Students who graduate between September 2020 and the end of January 2021 will receive a refund on three months of tuition fees. For students at universities and universities of applied sciences, that amounts to €535.
The Ministry of Education believes that under normal circumstances many of these students would have been able to graduate sooner. But this decision will not be made on a case by case basis, meaning that any students who were already behind with their studies are in luck.
Additional student grant
The government has also looked at the position of students who receive an additional and/or basic student grant. If they lose their entitlement to this grant in July, August or September, they will be given an additional allowance. For students attending a university or university of applied sciences, this one-off payment will amount to €1,500.

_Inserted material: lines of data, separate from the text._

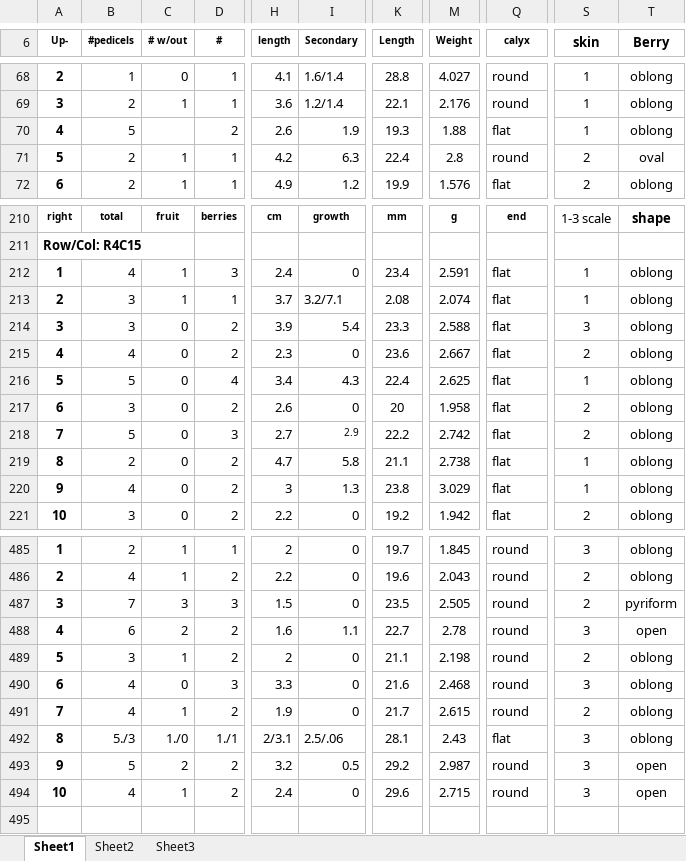
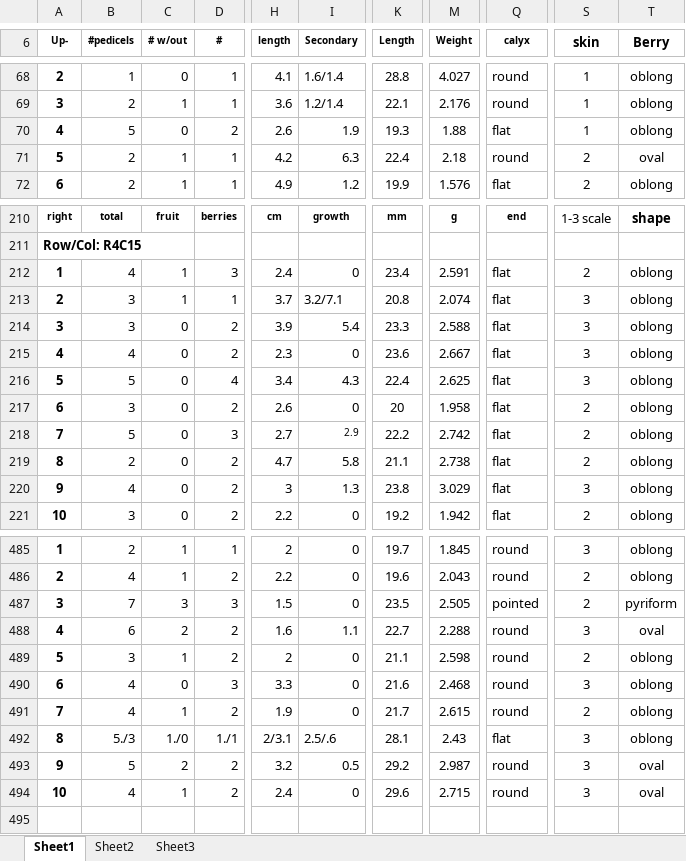
Before and after one commit to bliptrip/CNJ0x-Trait-Mapping, an Excel workbook: Data/phenotypic data/RawData/2012 Data/BogLower5-R4.xlsx, sheet Sheet1, drawn as a sheet; only a part is shown, gaps mark what is left out; values as stored, in another font and other column widths than the file's, no borders; the diff covers the shown part only; the diff names each change by its address in the sheet, - before the commit and + after, or states it on an @@ line.

```diff
--- a/Data/phenotypic data/RawData/2012 Data/BogLower5-R4.xlsx (sheet Sheet1)
+++ b/Data/phenotypic data/RawData/2012 Data/BogLower5-R4.xlsx (sheet Sheet1)
-C70 (# w/out): (empty)
+C70 (# w/out): 0
-M71 (Weight): 2.8
+M71 (Weight): 2.18
-S212 (skin): 1
+S212 (skin): 2
-K213 (Length): 2.08
+K213 (Length): 20.8
-S213 (skin): 1
+S213 (skin): 3
-S215 (skin): 2
+S215 (skin): 3
-S216 (skin): 1
+S216 (skin): 3
-S219 (skin): 1
+S219 (skin): 2
-S220 (skin): 1
+S220 (skin): 3
-Q487 (calyx): round
+Q487 (calyx): pointed
-M488 (Weight): 2.78
+M488 (Weight): 2.288
-T488 (Berry): open
+T488 (Berry): oval
-M489 (Weight): 2.198
+M489 (Weight): 2.598
-I492 (Secondary): 2.5/.06
+I492 (Secondary): 2.5/.6
-T493:T494 (Berry): open
+T493:T494 (Berry): oval
```
Also changed, not shown: 80 edited cells elsewhere in this sheet.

Other students will have ample opportunity to make up for any lack of academic progress during the remainder of their study programme, Education Minister Ingrid van Engelshoven believes. She set out the government’s view during a debate in parliament two weeks ago.
The opposition had called for more money to be made available for students in difficulty. One Labour Party (PvdA) proposal – that those who currently receive an additional student grant (from first-year to final-year students) should simply receive that grant for an additional three months – won the support of half of all MPs. Only the four governing parties (VVD, CDA, D66 and ChristenUnie) voted against it, pending the plans of the minister.
The CDA and D66 had previously brought a motion calling on the government to set out the impact of the corona crisis for students, and to “support students where necessary, for example if they fall behind in their studies.”
Today’s decision is the government’s response to that motion. The government is taking this ‘blanket measure’ for a large group of students, without first finding out who has been adversely affected by the crisis and who has not. By skipping the requirement of a screening process, the measure can be implemented more quickly and easily.
Students who fall ill can apply for a grant from their own university or university of applied sciences, as the minister pointed out during the debate. To do this, they will need to apply to the profiling fund of the institution where they are studying. The same applies to students who need to provide informal care to a loved one or who find themselves in other exceptional circumstances.
No time for delay
The rules relating to these profiling funds vary significantly from one institution to another, however. Students at some universities are being advised to submit their application without delay or risk missing out.
HOP, Bas Belleman